───── TASK INPUTS

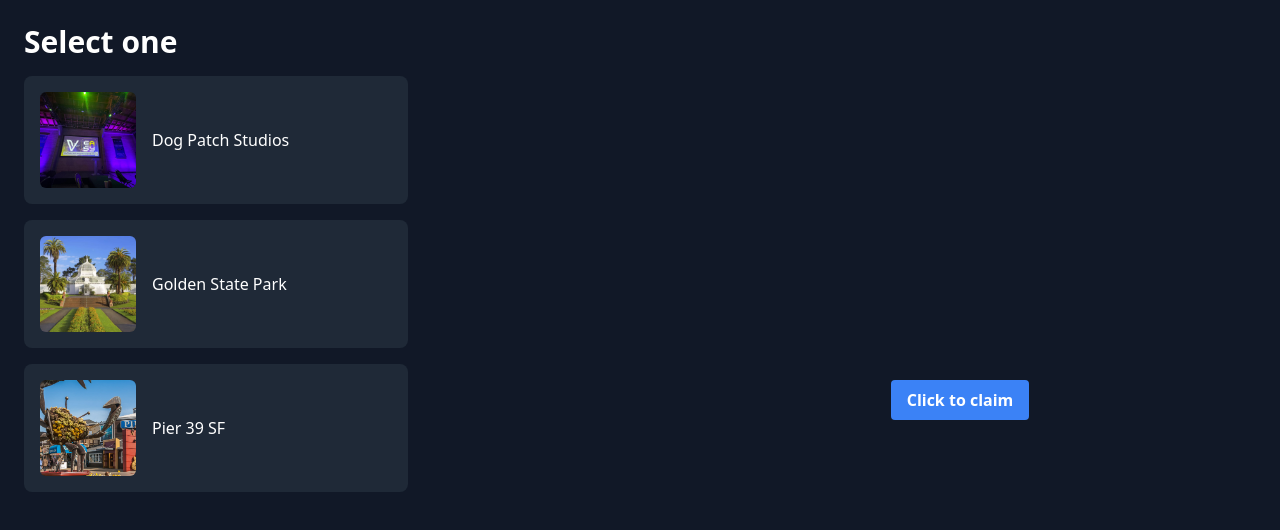
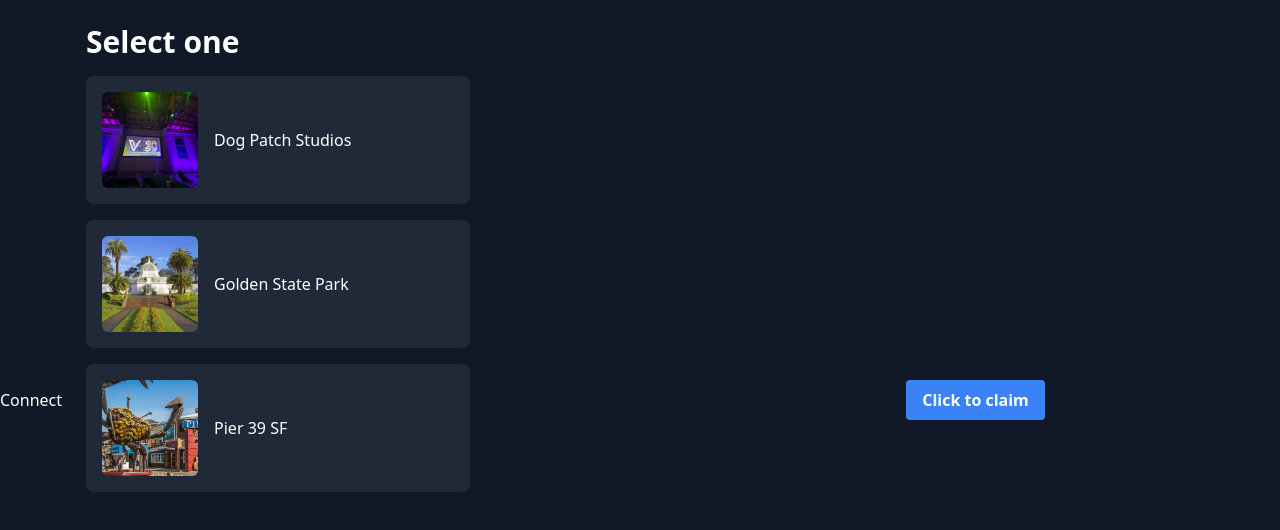
Before and after one commit to abhaydee/B3TRQUEST, a React (Vite) app: page / in a window 1280 px wide. Shown: the top 530 px of the page. Built offline with nearby package versions, Linux system fonts and the light colour scheme; no server answers.

Commit message:
finishing wallet connection

```diff
--- a/src/Home.jsx
+++ b/src/Home.jsx
@@ -1,5 +1,6 @@
-import React from 'react';
+import React, { useState, useEffect } from 'react';
 import { useNavigate } from 'react-router-dom';
+import Connex from "@vechain/connex";
 
 const Home = () => {
   const navigate = useNavigate();
@@ -38,8 +39,56 @@ const Home = () => {
     }
   };
 
+  const [userAddress, setUserAddress] = useState("");
+  const [connected, setConnected] = useState(false);
+  const [importedData, setImportedData] = useState(null);
+
+  // Callback function to receive imported data from Select
+  const handleImportedData = (data) => {
+    console.log("not yet");
+    setImportedData(data);
+    console.log("setImportedData", data);
+  };
+
+  const connectWallet = async () => {
+    console.log("hitting here");
+    let connex = new Connex({
+      node: "https://testnet.veblocks.net/",
+      network: "test",
+    });
+
+    try {
+      const wallet = await connex.vendor
+        .sign("cert", {
+          purpose: "identification",
+          payload: {
+            type: "text",
+            content: "please sign this certificate to log in",
+          },
+        })
+        .request();
+
+      if (wallet && wallet.annex) {
+        console.log("the wallet", wallet);
+        setUserAddress(wallet.annex.signer);
+        setConnected(true);
+      } else {
+        // Handle the case where the wallet object is not as expected
+        console.error("Wallet object is not as expected:", wallet);
+      }
+    } catch (error) {
+      // Handle any errors that occur during the wallet connection process
+      console.error("Error connecting wallet:", error);
+    }
+  };
+
+  useEffect(() => {
+    console.log("the user address", userAddress);
+  }, [userAddress]);
+
   return (
     <div className="min-h-screen bg-gray-900 text-white flex flex-col md:flex-row">
+      {!connected && <button onClick={connectWallet}>Connect</button>}
       <div className="flex-1 p-6">
         <h1 className="text-3xl font-bold mb-4">Select one</h1>
         <div className="space-y-4">
```
Also changed, not shown: package.json (+5 -2 lines), 2 other files (tests, documents, lock files or other folders).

──────────

**WORK INSTRUCTION**
Output the material verbatim, skipping the images.

**EXERCISE RESPONSE**
Before and after one commit to abhaydee/B3TRQUEST, a React (Vite) app: page / in a window 1280 px wide. Shown: the top 530 px of the page. Built offline with nearby package versions, Linux system fonts and the light colour scheme; no server answers.

Commit message:
finishing wallet connection

```diff
--- a/src/Home.jsx
+++ b/src/Home.jsx
@@ -1,5 +1,6 @@
-import React from 'react';
+import React, { useState, useEffect } from 'react';
 import { useNavigate } from 'react-router-dom';
+import Connex from "@vechain/connex";
 
 const Home = () => {
   const navigate = useNavigate();
@@ -38,8 +39,56 @@ const Home = () => {
     }
   };
 
+  const [userAddress, setUserAddress] = useState("");
+  const [connected, setConnected] = useState(false);
+  const [importedData, setImportedData] = useState(null);
+
+  // Callback function to receive imported data from Select
+  const handleImportedData = (data) => {
+    console.log("not yet");
+    setImportedData(data);
+    console.log("setImportedData", data);
+  };
+
+  const connectWallet = async () => {
+    console.log("hitting here");
+    let connex = new Connex({
+      node: "https://testnet.veblocks.net/",
+      network: "test",
+    });
+
+    try {
+      const wallet = await connex.vendor
+        .sign("cert", {
+          purpose: "identification",
+          payload: {
+            type: "text",
+            content: "please sign this certificate to log in",
+          },
+        })
+        .request();
+
+      if (wallet && wallet.annex) {
+        console.log("the wallet", wallet);
+        setUserAddress(wallet.annex.signer);
+        setConnected(true);
+      } else {
+        // Handle the case where the wallet object is not as expected
+        console.error("Wallet object is not as expected:", wallet);
+      }
+    } catch (error) {
+      // Handle any errors that occur during the wallet connection process
+      console.error("Error connecting wallet:", error);
+    }
+  };
+
+  useEffect(() => {
+    console.log("the user address", userAddress);
+  }, [userAddress]);
+
   return (
     <div className="min-h-screen bg-gray-900 text-white flex flex-col md:flex-row">
+      {!connected && <button onClick={connectWallet}>Connect</button>}
       <div className="flex-1 p-6">
         <h1 className="text-3xl font-bold mb-4">Select one</h1>
         <div className="space-y-4">
```
Also changed, not shown: package.json (+5 -2 lines), 2 other files (tests, documents, lock files or other folders).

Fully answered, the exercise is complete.